To clarify, I’m not interested in solving read access — as you say, membranes are the right place to control that sort of thing. When I referred to the inability to control read access, I just meant that it wouldn’t be sufficient to control write access to something simply by hoping that nobody would discover its hash, because everyone can eventually read everything.
It sounds like you’re saying that it’d be much simpler to control write access by controlling who can join the DHT, than implementing some sort of privileges system within the DHT. Fair enough, and I think that’s probably true for most applications.
Actually, I am thinking about a use case where you would want to have different privileges in a DHT… there are probably many others, but this one is salient because it relates to HoloREA.
Suppose I participate in a co-op. Within our little co-op DHT, all of us have permission to do whatever we like.
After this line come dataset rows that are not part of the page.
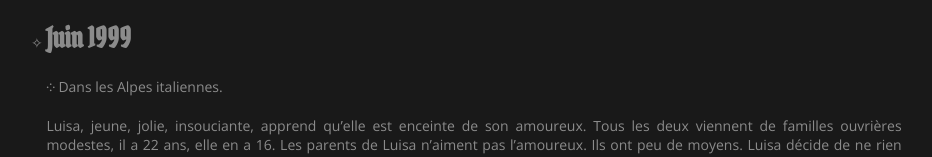
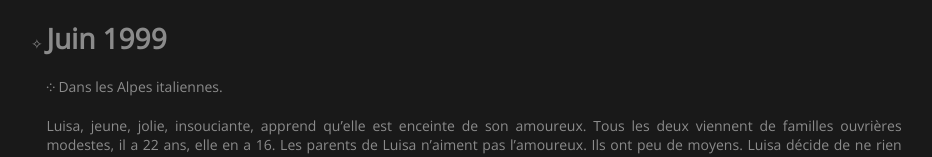
Before and after one commit to katzent/prezdario, a plain HTML site: page index.html in a window 1280 px wide. Shown: the top 157 px of the page, without its empty margins (166-1098 px from the left). Drawn offline with Linux system fonts and the light colour scheme; files whose address does not match are found by name.

Commit message:
Update fonts.css

```diff
--- a/style/fonts.css
+++ b/style/fonts.css
@@ -19,7 +19,3 @@
     src: url('../fonts/pirata-one-v23-latin-regular.woff2') format('woff2');
     /* Chrome 36+, Opera 23+, Firefox 39+, Safari 12+, iOS 10+ */
 }
-
-h1 {
-    font-family: 'Pirata One', latin;
-}
```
But in interfacing with the outside world, only some of us have the authority to represent the co-op. And those people may leave the org and new ones may replace them.
So now let’s consider a global marketplace DHT. Those who are purchasing from / selling to me have to know that I have the right to represent the co-op. So in that global marketplace, the co-op has a record that makes its entity-ness known to the world, signed by its founders. This record indicates that anyone presuming to represent the co-op must carry a claim with them that has the signature of at least one of the founders, either directly or as part of a chain of claims.
I read a bit about JWT, and it sounds like they’re very similar to W3C Verifiable Claims/Credentials — in fact, you can format a VC as a JWT. So it sounds like we’re on the same page there (and that’s probably because I got the idea from you, many months ago). It strikes me that it’s not that different from an SSL cert too — it’s just a cryptographically signed way of communicating that some authority recognises some other entity and claims that they should have the right to do such-and-such a thing.
I did notice that JWT payloads are encrypted, though, which wouldn’t work for this use case because the details of the claim needs to be readable in order to be validated.